Bonsai & Ikigai the perfect match
I wrote an article recently about going out to nature to build a stronger connection to yourself and nurture your ikigai. It might surprise you to learn that you can get the benefits of forest therapy in the comfort of your own home.
2 years ago, I was reminded of a hobby I had as a teenager, taking care of bonsai trees. Since I rekindled my interest in these amazing little trees I now have 2 that live inside and 5 living outside. The interesting thing about my trees is, I saved over half of them from being thrown into the compost or being otherwise discarded.
I have saved 2 Cedar trees and 1 Pine, all which were growing out of the cracks in the pavement or randomly planted from seeds which found their way into a pot we have in the backyard. I also brought another Pine back to life when it started to look like it was on it’s last life. I saved a Juniper by taking a clipping and getting the roots to regrow.
Inside I have a Hinoki Cypress that I bought and a Sawara Cypress that I saved from a failed attempt last year to re pot a Sawara that I bought. Spending time with my trees is both mentally and physically therapeutic because I am touching the needles and branches as I am caring for them.

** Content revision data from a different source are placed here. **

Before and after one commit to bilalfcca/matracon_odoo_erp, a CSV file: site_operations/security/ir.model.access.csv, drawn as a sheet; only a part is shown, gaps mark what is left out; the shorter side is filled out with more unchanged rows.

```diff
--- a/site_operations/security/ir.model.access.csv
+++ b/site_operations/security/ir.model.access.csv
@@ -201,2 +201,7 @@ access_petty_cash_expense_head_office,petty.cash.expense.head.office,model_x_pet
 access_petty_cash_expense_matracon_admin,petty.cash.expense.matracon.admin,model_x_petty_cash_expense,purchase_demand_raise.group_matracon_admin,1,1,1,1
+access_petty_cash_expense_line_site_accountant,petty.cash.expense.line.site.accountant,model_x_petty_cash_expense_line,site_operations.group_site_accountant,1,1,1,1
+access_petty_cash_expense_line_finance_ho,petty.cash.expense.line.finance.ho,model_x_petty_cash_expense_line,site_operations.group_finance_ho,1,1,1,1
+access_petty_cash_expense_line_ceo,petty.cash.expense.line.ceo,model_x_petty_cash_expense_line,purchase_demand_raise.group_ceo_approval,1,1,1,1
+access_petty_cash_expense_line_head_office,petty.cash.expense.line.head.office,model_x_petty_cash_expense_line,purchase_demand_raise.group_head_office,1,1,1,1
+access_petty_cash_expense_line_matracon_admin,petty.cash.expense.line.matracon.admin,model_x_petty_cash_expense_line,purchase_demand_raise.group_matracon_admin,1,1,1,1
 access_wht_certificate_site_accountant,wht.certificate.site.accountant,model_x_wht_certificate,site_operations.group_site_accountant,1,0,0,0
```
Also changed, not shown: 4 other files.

Why am I telling you all this?
Well if you haven’t figured it out yet, I have a miniature forest that is growing both outside and inside my house. I find joy in being able to take care of them. To make sure that they are getting the water they need, making sure that nothing else is trying to grow in their pots, etc. It’s one of the reasons I get up in the morning.
I find a lot of little joys when I am able to feel the branches and needles when I am pruning them, or when I am watering them to make sure that the soil is not drying out. I also enjoy the fact that the trees give off different scents and have properties in their tannin that help overall well-being and health of both the tree and myself.
Bringing the forest to my home has become a source of ikigai, just like going to the wilderness is also a source for me. I have developed strong feelings around tending these trees. It helps me keep focus and perspective and staying in the moment.
At times, I find myself gazing at the branches and looking at the intricate details of the different needles and leaves of the trees that I have. It’s interesting to me that the Gentle Gaze exercise I introduced in the article I mentioned above can also work in this context as well.
Touch and smell the nature in your backyard or house
Exercise: Our lives are so screen heavy these days, making time to disconnect from them and connect with nature is good for our health. Rather than using your sense of touch to always be typing on your computer/tablet/phone try touching a plant or tree. Feeling the leaves, branches, needles, etc. in our hands can have a meditative effect as you learn about the intricate details of the living thing you are studying.
Then get up close and use your sense of smell, notice what aroma comes to mind. Cedar trees have a distinct and therapeutic smell to them, like Cypress trees. Notice how your breathing and energy will find a natural balance and calm state when you practice this exercise. Do this when you need a break from the stress you are feeling of your day-to-day life.
We don’t need to drive out to the wilderness to connect with nature (although I love to do that). If you need some ideas on how to get a plant into your home, I would start with a succulent or plant. Find one that is resilient and relatively easy to care for.
Visit your local plant/tree nursery to get some expert help if you aren’t sure. Bonsai can be a meditative hobby to practice, but the trees require a little more attention and care, so I might not start here if you’ve never had a plant before.
#bonsai #mentalhealth #physicalhealth #ikigai #shinrinyoku #worklifeharmony